* _WHAT IS EXPECTED_:
Within this material, find every line where the string "white" appears, and copy it out.

* _ENTRIES PROVIDED_:
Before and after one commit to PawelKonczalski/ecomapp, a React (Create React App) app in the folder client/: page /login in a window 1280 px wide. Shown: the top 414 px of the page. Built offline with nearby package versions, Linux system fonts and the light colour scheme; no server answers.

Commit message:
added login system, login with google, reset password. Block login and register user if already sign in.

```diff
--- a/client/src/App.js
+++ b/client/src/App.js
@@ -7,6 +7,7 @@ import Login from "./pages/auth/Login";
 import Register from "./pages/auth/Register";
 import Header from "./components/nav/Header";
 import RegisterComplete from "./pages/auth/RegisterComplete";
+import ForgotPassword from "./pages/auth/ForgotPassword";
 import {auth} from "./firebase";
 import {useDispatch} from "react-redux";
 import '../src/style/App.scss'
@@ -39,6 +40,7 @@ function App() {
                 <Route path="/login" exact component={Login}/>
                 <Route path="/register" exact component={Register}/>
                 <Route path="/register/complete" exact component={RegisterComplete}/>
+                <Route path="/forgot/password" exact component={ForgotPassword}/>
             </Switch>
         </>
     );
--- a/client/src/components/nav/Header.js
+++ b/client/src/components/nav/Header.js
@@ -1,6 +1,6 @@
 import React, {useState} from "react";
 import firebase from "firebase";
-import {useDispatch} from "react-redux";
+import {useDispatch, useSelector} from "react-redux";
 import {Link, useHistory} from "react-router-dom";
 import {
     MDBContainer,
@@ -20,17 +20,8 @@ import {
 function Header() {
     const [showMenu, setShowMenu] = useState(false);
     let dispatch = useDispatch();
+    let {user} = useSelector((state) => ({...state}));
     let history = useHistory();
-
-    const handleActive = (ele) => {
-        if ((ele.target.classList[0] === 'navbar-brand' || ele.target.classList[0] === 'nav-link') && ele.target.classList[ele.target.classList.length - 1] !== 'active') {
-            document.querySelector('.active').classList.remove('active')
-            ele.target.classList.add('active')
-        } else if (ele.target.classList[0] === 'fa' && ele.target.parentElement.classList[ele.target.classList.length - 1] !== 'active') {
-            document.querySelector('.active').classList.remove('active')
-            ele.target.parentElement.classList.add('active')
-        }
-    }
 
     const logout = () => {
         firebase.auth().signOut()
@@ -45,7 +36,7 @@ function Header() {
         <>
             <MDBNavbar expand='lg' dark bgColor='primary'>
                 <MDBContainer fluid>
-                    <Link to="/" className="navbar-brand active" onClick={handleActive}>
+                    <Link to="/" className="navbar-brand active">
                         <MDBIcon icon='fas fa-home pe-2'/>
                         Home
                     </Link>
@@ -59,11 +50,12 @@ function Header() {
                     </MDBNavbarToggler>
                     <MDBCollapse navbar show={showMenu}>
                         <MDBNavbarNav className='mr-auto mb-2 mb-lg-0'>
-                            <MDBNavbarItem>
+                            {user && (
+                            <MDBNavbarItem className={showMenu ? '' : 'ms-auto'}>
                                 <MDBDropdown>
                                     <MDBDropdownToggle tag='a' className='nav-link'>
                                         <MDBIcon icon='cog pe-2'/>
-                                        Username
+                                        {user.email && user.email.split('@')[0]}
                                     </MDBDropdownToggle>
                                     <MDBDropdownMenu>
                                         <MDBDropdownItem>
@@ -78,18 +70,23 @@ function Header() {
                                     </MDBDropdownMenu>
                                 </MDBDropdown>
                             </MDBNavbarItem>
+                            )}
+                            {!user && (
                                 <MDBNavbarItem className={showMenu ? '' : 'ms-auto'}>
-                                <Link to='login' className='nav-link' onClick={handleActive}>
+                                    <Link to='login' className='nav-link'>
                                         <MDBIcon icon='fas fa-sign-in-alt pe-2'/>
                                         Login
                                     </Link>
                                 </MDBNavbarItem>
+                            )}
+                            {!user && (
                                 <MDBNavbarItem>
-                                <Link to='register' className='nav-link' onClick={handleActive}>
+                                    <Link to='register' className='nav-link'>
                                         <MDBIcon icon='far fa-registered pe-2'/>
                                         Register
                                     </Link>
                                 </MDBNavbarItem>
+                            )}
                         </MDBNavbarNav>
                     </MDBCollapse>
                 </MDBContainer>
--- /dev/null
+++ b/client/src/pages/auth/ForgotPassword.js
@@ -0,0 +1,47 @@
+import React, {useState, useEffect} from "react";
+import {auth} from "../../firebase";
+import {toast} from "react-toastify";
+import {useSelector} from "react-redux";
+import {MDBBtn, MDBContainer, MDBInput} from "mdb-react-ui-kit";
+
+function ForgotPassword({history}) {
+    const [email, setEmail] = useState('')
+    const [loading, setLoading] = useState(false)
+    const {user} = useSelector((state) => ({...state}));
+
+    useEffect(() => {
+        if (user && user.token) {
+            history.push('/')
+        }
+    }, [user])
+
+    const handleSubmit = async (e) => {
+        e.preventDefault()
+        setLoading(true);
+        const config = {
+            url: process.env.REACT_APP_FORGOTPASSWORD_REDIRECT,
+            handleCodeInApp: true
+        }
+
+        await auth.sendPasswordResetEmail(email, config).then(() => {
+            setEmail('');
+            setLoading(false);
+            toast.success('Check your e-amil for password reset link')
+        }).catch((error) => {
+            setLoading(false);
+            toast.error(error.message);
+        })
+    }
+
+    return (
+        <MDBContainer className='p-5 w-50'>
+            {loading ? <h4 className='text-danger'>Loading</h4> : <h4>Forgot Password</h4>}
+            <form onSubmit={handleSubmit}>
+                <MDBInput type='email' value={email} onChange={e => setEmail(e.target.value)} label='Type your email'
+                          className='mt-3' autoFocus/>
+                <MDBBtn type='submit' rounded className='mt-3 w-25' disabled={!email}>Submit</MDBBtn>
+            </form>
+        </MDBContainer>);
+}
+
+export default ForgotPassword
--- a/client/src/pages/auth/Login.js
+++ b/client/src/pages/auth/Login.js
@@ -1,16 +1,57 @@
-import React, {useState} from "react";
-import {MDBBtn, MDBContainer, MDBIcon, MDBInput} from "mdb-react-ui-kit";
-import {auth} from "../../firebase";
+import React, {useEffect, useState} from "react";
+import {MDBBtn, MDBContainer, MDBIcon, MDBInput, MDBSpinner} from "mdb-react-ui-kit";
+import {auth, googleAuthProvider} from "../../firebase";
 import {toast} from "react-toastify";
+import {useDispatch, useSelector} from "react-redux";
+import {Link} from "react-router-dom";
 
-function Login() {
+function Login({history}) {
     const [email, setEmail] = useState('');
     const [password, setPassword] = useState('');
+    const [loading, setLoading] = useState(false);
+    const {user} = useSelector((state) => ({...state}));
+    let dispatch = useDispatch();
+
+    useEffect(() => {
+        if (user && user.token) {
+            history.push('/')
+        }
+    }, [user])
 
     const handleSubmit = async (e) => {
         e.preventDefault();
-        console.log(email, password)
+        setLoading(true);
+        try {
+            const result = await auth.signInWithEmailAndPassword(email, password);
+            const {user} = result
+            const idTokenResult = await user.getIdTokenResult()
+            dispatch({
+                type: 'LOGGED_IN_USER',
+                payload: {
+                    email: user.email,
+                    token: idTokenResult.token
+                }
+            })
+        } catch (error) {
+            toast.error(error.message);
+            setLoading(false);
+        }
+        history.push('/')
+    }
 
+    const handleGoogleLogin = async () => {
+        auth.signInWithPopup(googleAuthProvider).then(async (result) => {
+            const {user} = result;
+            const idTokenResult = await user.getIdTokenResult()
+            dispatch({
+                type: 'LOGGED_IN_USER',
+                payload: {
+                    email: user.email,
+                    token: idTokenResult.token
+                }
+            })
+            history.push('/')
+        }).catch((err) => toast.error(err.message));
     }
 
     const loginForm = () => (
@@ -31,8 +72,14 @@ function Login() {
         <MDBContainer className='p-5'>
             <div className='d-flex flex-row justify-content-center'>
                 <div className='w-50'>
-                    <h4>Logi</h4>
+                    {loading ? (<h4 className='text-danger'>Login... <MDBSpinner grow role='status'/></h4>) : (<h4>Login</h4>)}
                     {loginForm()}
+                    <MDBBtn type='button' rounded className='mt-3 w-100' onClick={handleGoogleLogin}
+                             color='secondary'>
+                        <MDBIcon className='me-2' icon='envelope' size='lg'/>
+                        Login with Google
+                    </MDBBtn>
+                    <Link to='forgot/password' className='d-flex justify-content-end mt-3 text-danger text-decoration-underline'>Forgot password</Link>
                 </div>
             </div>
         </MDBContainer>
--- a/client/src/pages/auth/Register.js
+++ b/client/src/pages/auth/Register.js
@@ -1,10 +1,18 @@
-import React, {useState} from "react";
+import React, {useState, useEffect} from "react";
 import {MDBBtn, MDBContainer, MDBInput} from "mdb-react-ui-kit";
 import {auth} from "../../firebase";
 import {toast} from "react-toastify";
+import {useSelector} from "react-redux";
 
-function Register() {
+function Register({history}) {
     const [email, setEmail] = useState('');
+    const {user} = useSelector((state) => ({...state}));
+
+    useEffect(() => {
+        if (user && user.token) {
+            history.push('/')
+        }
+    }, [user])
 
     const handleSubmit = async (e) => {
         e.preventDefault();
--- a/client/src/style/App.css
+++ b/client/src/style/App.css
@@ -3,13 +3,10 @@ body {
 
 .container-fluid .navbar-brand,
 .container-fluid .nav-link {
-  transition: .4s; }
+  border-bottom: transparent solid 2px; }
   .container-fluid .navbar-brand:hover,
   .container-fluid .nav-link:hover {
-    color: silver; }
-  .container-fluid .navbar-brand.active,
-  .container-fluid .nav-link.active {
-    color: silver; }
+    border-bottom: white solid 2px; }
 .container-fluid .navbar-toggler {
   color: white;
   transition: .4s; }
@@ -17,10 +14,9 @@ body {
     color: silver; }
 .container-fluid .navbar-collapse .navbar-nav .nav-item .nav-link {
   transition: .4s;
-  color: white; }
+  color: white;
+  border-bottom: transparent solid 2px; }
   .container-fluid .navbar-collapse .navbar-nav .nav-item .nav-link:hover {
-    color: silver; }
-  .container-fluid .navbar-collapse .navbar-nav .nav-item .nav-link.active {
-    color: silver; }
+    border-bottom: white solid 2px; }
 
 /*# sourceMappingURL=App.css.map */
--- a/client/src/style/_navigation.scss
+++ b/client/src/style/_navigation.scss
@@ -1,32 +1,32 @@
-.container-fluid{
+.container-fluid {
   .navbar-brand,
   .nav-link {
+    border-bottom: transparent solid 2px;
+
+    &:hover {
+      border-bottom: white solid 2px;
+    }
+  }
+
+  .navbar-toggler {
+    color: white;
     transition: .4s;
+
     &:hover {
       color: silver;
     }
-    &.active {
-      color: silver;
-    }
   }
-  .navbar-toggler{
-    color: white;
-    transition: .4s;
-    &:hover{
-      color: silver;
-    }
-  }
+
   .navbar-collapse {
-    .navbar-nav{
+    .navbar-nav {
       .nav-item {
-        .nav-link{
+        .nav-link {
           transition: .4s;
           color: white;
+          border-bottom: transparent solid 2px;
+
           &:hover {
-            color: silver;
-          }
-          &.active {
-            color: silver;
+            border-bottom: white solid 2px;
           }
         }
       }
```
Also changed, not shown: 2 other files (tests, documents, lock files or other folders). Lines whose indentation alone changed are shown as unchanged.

* _ANSWER TO THIS EXERCISE_:
+    border-bottom: white solid 2px; }
   color: white;
-  color: white; }
+  color: white;
+    border-bottom: white solid 2px; }
+      border-bottom: white solid 2px;
+    color: white;
-    color: white;
           color: white;
+            border-bottom: white solid 2px;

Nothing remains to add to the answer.